Goal of the exercise
Go through the records and tally the lines that include the word "layout". The answer is that total alone.

Dataset entries

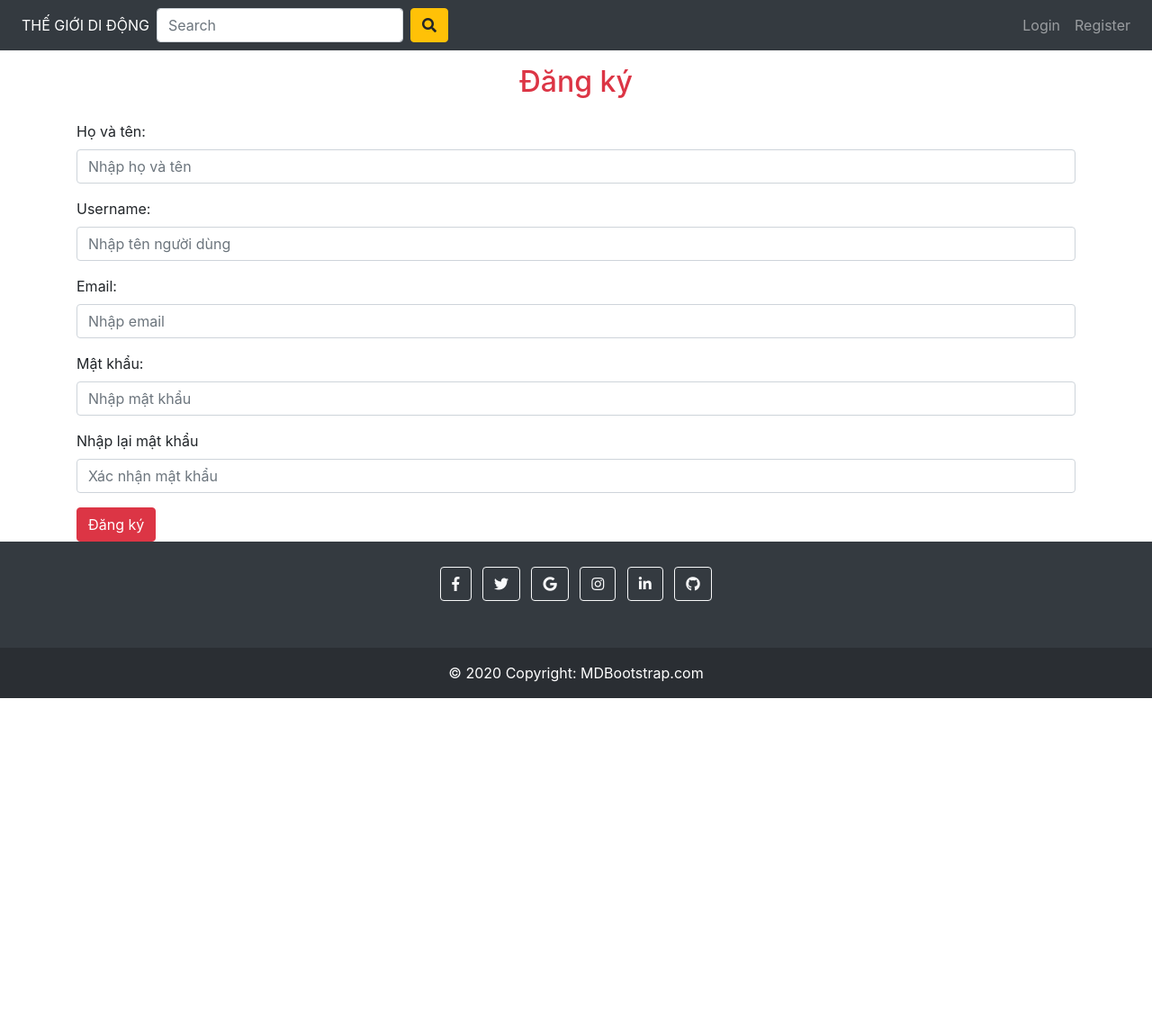
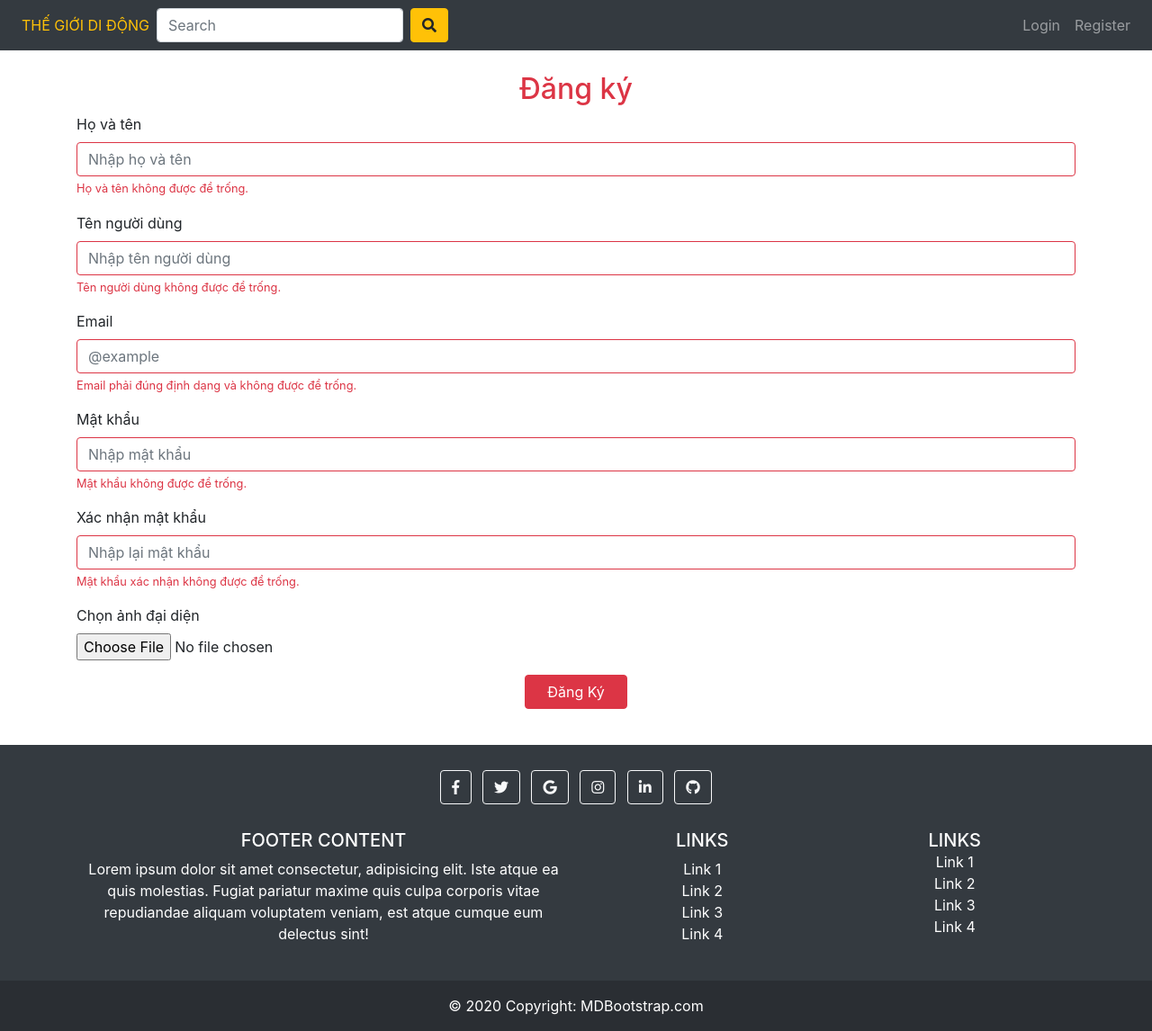
Before and after one commit to BuiKhanhHuy/mysaleapp, a Flask app: page /user-register in a window 1280 px wide. Shown: the whole page at 90% size. Before the commit the page ends 776 px from the top, so only its background shows below. Run offline with Flask 2, Linux system fonts and the light colour scheme; data that the repository does not hold is empty; parts of the project's set-up code (start-up, migrations or seed data) failed here and were passed over; some libraries are stand-ins or nearby versions.

Commit message:
Update template

```diff
--- a/app/__init__.py
+++ b/app/__init__.py
@@ -2,6 +2,7 @@ from flask import Flask
 from flask_sqlalchemy import SQLAlchemy
 from flask_admin import Admin
 from flask_login import LoginManager
+import cloudinary
 # from flask_babelex import Babel
 
 
@@ -15,6 +16,9 @@ app.config["SQLALCHEMY_TRACK_MODIFICATIONS"] = True
 db = SQLAlchemy(app=app)
 admin = Admin(app=app, name='QUẢN LÍ BÁN HÀNG', template_mode='bootstrap4')
 login = LoginManager(app=app)
+cloudinary.config(cloud_name="dtnpj540t",
+                  api_key="371357798369383",
+                  api_secret="9zy7ehlUetIxxl7ibee4y3tmdL4")
 # babel = Babel(app=app)
 
 #
--- a/app/main.py
+++ b/app/main.py
@@ -1,4 +1,6 @@
 import hashlib
+
+import cloudinary.uploader
 
 from app import app, login
 from flask import render_template, request, url_for, redirect
@@ -14,16 +16,15 @@ def index():
     from_price = request.args.get("from_price")
     to_price = request.args.get("to_price")
 
-    categories = untils.load_categories()
     products = untils.load_products(category_id, keyword, from_price, to_price)
-    return render_template("index.html", categories=categories, products=products)
+    return render_template("index.html", products=products)
 
 
 @app.route("/products/<int:product_id>")
 def product_detail(product_id):
     categories = untils.load_categories()
     product = untils.get_product_by_id(product_id)
-    return render_template("product-detail.html", categories=categories, product=product)
+    return render_template("product-detail.html", product=product)
 
 
 @login.user_loader
@@ -56,19 +57,28 @@ def user_login():
 
 @app.route("/user-register", methods=["get", "post"])
 def register():
+    error = ""
     if request.method == "POST":
-        fullname = request.form.get("fullname")
-        username = request.form.get("username")
-        email = request.form.get("email")
-        password = request.form.get("password")
-        confirm = request.form.get("confirm")
-        password = hashlib.md5(password.strip().encode("utf-8")).hexdigest()
-        confirm = hashlib.md5(confirm.strip().encode("utf-8")).hexdigest()
-        avatar = ""
-        if password == confirm:
-            untils.add_user(fullname, username, email, password, avatar)
-            return redirect(url_for('user_login'))
-    return render_template("register.html")
+        try:
+            fullname = request.form.get("fname")
+            username = request.form.get("uname")
+            email = request.form.get("email")
+            password = request.form.get("password")
+            confirm = request.form.get("confirm")
+            file = request.files.get("avatar")
+            if file:
+                upload_result = cloudinary.uploader.upload(file)
+                avatar = upload_result.get("secure_url")
+            if password.__eq__(confirm):
+                 if untils.add_user(fullname, username, email, password, avatar):
+                     return redirect(url_for('user_login'))
+                 else:
+                     error = "Đăng kí người dùng không thành công!"
+            else:
+                error = "Mật khẩu xác nhận không khớp!"
+        except Exception as err:
+            error = err
+    return render_template("register.html", error=error)
 
 
 @app.route("/user-logout")
@@ -77,5 +87,12 @@ def logout():
     return redirect(url_for("index"))
 
 
+@app.context_processor
+def common_response():
+    return {
+        "categories": untils.load_categories()
+    }
+
+
 if __name__ == "__main__":
     app.run(debug=True)
--- a/app/templates/admin/index.html
+++ b/app/templates/admin/index.html
@@ -2,7 +2,7 @@
 
 {% block body %}
 
-{% if current_user.is_authenticated and current_user.user_role %}
+{% if current_user.is_authenticated and current_user.user_role.value == 1 %}
 <div class="container">
     <h1>Admin</h1>
     <h2>Username: {{ current_user.username }}</h2>
--- a/app/templates/layout/footer.html
+++ b/app/templates/layout/footer.html
@@ -34,6 +34,63 @@
             ></a>
         </section>
         <!-- Section: Social media -->
+        <!--Grid row-->
+        <div class="row">
+            <!--Grid column-->
+            <div class="col-lg-6 col-md-12 mb-4 mb-md-0">
+                <h5 class="text-uppercase">Footer Content</h5>
+
+                <p>
+                    Lorem ipsum dolor sit amet consectetur, adipisicing elit. Iste atque ea quis
+                    molestias. Fugiat pariatur maxime quis culpa corporis vitae repudiandae
+                    aliquam voluptatem veniam, est atque cumque eum delectus sint!
+                </p>
+            </div>
+            <!--Grid column-->
+
+            <!--Grid column-->
+            <div class="col-lg-3 col-md-6 mb-4 mb-md-0">
+                <h5 class="text-uppercase">Links</h5>
+
+                <ul class="list-unstyled mb-0">
+                    <li>
+                        <a href="#!" class="text-white">Link 1</a>
+                    </li>
+                    <li>
+                        <a href="#!" class="text-white">Link 2</a>
+                    </li>
+                    <li>
+                        <a href="#!" class="text-white">Link 3</a>
+                    </li>
+                    <li>
+                        <a href="#!" class="text-white">Link 4</a>
+                    </li>
+                </ul>
+            </div>
+            <!--Grid column-->
+
+            <!--Grid column-->
+            <div class="col-lg-3 col-md-6 mb-4 mb-md-0">
+                <h5 class="text-uppercase mb-0">Links</h5>
+
+                <ul class="list-unstyled">
+                    <li>
+                        <a href="#!" class="text-white">Link 1</a>
+                    </li>
+                    <li>
+                        <a href="#!" class="text-white">Link 2</a>
+                    </li>
+                    <li>
+                        <a href="#!" class="text-white">Link 3</a>
+                    </li>
+                    <li>
+                        <a href="#!" class="text-white">Link 4</a>
+                    </li>
+                </ul>
+            </div>
+            <!--Grid column-->
+        </div>
+        <!--Grid row-->
     </div>
     <!-- Grid container -->
 
--- a/app/templates/layout/nav.html
+++ b/app/templates/layout/nav.html
@@ -2,7 +2,7 @@
     <div>
         <ul class="navbar-nav">
             <li class="nav-item active">
-                <a class="nav-link" href="{{ url_for('index') }}">
+                <a class="nav-link text-warning" href="{{ url_for('index') }}">
                     THẾ GIỚI DI ĐỘNG
                 </a>
             </li>
@@ -24,7 +24,7 @@
                             <i class="mr-sm-1 fas fa-clock"></i>
                         {% endif %}
 
-                    {{category.name}}
+                        {{ category.name }}
                     </a>
                 </li>
             {% endfor %}
@@ -42,19 +42,29 @@
         <ul class="navbar-nav">
             {% if not current_user.is_authenticated %}
                 <li class="nav-item">
-                <a class="nav-link" href="{{ url_for ('user_login')}}">Login</a>
+                    <a class="nav-link" href="{{ url_for ('user_login') }}">Login</a>
                 </li>
                 <li class="nav-item">
                     <a class="nav-link" href="{{ url_for('register') }}">Register</a>
                 </li>
             {% else %}
                 <li class="nav-item">
-               <a class="nav-link" href="">{{ current_user.name }} |</a>
+                    <a class="nav-link" href="">
+                        {% if current_user.avatar %}
+                            <img src="{{ current_user.avatar }}" class="rounded-circle" alt="avatar" width="25"
+                                 height="25">
+                        {% else %}
+                            <img src="{{ url_for('static', filename='images/avatars/avt-default.png') }}"
+                                 class="rounded-circle" alt="avatar" width="25" height="25">
+                        {% endif %}
+                        {{ current_user.name }} |
+                    </a>
                 </li>
                 <li class="nav-item">
-                <a class="nav-link" href="{{ url_for ('logout')}}">Logout</a>
+                    <a class="nav-link text-danger" href="{{ url_for ('logout') }}">Logout</a>
                 </li>
             {% endif %}
         </ul>
     </div>
+
 </nav>
--- a/app/templates/product-detail.html
+++ b/app/templates/product-detail.html
@@ -5,7 +5,7 @@
 {% endblock %}
 
 {% block content %}
-<div class="container">
+<div class="py-5">
     {% if product%}
     <h3>{{ product.name }}</h3>
     <hr/>
--- a/app/templates/register.html
+++ b/app/templates/register.html
@@ -1,32 +1,60 @@
 {% extends "layout/base.html" %}
 
 {% block title %}
+    <title>Đăng kí</title>
 {% endblock %}
 
 {% block content %}
-<form action="{{ url_for('register')}}" method="post">
-    <h2 class="text-danger text-center p-3"> Đăng ký</h2>
+    <div class="py-4">
+        <h2 class="text-danger text-center">Đăng ký</h2>
+        {% if error %}
+            <div class="alert alert-danger">
+                <strong>Lỗi!</strong> <span>{{ error }}.</span>
+            </div>
+        {% endif %}
+        <form action="{{ url_for('register') }}" method="post" class="was-validated" enctype="multipart/form-data">
             <div class="form-group">
-        <label for="fullname">Họ và tên: </label>
-        <input type="text" class="form-control" placeholder="Nhập họ và tên" id="fullname" name="fullname">
+                <label for="fname">Họ và tên</label>
+                <input type="text" class="form-control" id="fname" placeholder="Nhập họ và tên" name="fname" required>
+                <div class="valid-feedback">Hợp lệ.</div>
+                <div class="invalid-feedback">Họ và tên không được để trống.</div>
             </div>
             <div class="form-group">
-        <label for="username">Username: </label>
-        <input type="text" class="form-control" placeholder="Nhập tên người dùng" id="username" name="username">
+                <label for="uname">Tên người dùng</label>
+                <input type="text" class="form-control" id="uname" placeholder="Nhập tên người dùng" name="uname"
+                       required>
+                <div class="valid-feedback">Hợp lệ.</div>
+                <div class="invalid-feedback">Tên người dùng không được để trống.</div>
             </div>
             <div class="form-group">
-        <label for="fullname">Email: </label>
-        <input type="email" class="form-control" placeholder="Nhập email" id="email" name="email">
+                <label for="email">Email</label>
+                <input type="email" class="form-control" id="email" placeholder="@example" name="email" required>
+                <div class="valid-feedback">Hợp lệ.</div>
+                <div class="invalid-feedback">Email phải đúng định dạng và không được để trống.</div>
             </div>
             <div class="form-group">
-        <label for="password">Mật khẩu:</label>
-        <input type="password" class="form-control" placeholder="Nhập mật khẩu" id="password" name="password">
+                <label for="password">Mật khẩu</label>
+                <input type="password" class="form-control" id="password" placeholder="Nhập mật khẩu" name="password"
+                       required>
+                <div class="valid-feedback">Hợp lệ.</div>
+                <div class="invalid-feedback">Mật khẩu không được để trống.</div>
             </div>
             <div class="form-group">
-        <label for="confirm">Nhập lại mật khẩu</label>
-        <input type="password" class="form-control" placeholder="Xác nhận mật khẩu" id="confirm" name="confirm">
+                <label for="confirm">Xác nhận mật khẩu</label>
+                <input type="password" class="form-control" id="confirm" placeholder="Nhập lại mật khẩu" name="confirm"
+                       required>
+                <div class="valid-feedback">Hợp lệ.</div>
+                <div class="invalid-feedback">Mật khẩu xác nhận không được để trống.</div>
             </div>
-
-    <button type="submit" class="btn btn-danger">Đăng ký</button>
+            <div class="form-group">
+                <label>Chọn ảnh đại diện</label>
+                <div>
+                    <input type="file" name="avatar">
+                </div>
+            </div>
+            <div class="form-group text-center">
+                <button type="submit" class="btn btn-danger px-4">Đăng Ký</button>
+            </div>
         </form>
+    </div>
 {% endblock %}
```
Also changed, not shown: app/admin.py (+5 -2 lines), app/models.py (+8 -2 lines), app/templates/admin/login-admin.html (+22 -15 lines), app/templates/login.html (+15 -26 lines), app/untils.py (+9 -3 lines), app/static/images/avatars/avt-default.png (added). Lines whose indentation alone changed are shown as unchanged.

Output of the task
5